**Dataset entries**.
* * * * * * *

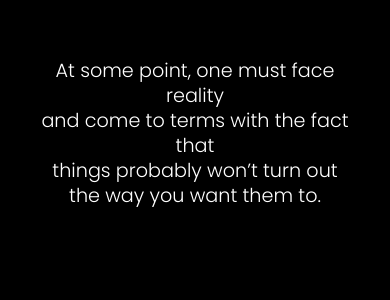
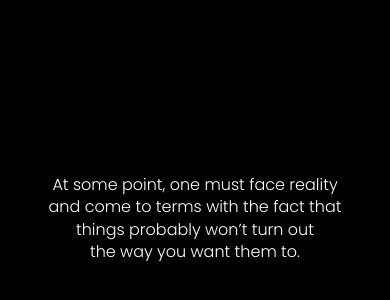
Before and after one commit to CodeMayhemByAJO/nope2, a website: page index.html in a window 390 px wide. Shown: the part 166-466 px from the top of the page. Drawn offline with Linux system fonts and the light colour scheme.

Commit message:
Looking good on normal screen and mobile

```diff
--- a/index.html
+++ b/index.html
@@ -22,22 +22,21 @@
             display: flex;
             flex-direction: column;
             align-items: center;
-            justify-content: flex-start;
+            justify-content: center;
             height: 100vh;
             margin: 0;
             text-align: center;
             padding: 20px;
             overflow: hidden;
-            padding-top: 10vh;
         }
 
         p {
-            font-size: clamp(1.2rem, 2vw, 1.6rem);
+            font-size: 1.5rem;
             font-weight: 300;
-            max-width: 600px;
-            line-height: 1.1;
+            max-width: 500px;
+            line-height: 0.6;
             text-align: center;
-            white-space: normal;
+            white-space: pre-line;
             opacity: 0;
             animation: fadeIn 2s ease-in-out forwards;
             word-wrap: break-word;
@@ -53,16 +52,13 @@
             }
         }
 
-        /* Mobiler etc */
+
         @media (max-width: 768px) {
-            body {
-                padding-top: 35vh;
-            }
             p {
-                font-size: 1.2rem;
-                line-height: 1.3;
+                font-size: 1rem;
+                line-height: 0.7;
                 max-width: 90%;
-                margin-top: -70px;
+                margin-top: -100px;
             }
         }
     </style>
```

* * * * * * *

Each entry is to be given again exactly as it stands, with its pictures removed.

Before and after one commit to CodeMayhemByAJO/nope2, a website: page index.html in a window 390 px wide. Shown: the part 166-466 px from the top of the page. Drawn offline with Linux system fonts and the light colour scheme.

Commit message:
Looking good on normal screen and mobile

```diff
--- a/index.html
+++ b/index.html
@@ -22,22 +22,21 @@
             display: flex;
             flex-direction: column;
             align-items: center;
-            justify-content: flex-start;
+            justify-content: center;
             height: 100vh;
             margin: 0;
             text-align: center;
             padding: 20px;
             overflow: hidden;
-            padding-top: 10vh;
         }
 
         p {
-            font-size: clamp(1.2rem, 2vw, 1.6rem);
+            font-size: 1.5rem;
             font-weight: 300;
-            max-width: 600px;
-            line-height: 1.1;
+            max-width: 500px;
+            line-height: 0.6;
             text-align: center;
-            white-space: normal;
+            white-space: pre-line;
             opacity: 0;
             animation: fadeIn 2s ease-in-out forwards;
             word-wrap: break-word;
@@ -53,16 +52,13 @@
             }
         }
 
-        /* Mobiler etc */
+
         @media (max-width: 768px) {
-            body {
-                padding-top: 35vh;
-            }
             p {
-                font-size: 1.2rem;
-                line-height: 1.3;
+                font-size: 1rem;
+                line-height: 0.7;
                 max-width: 90%;
-                margin-top: -70px;
+                margin-top: -100px;
             }
         }
     </style>
```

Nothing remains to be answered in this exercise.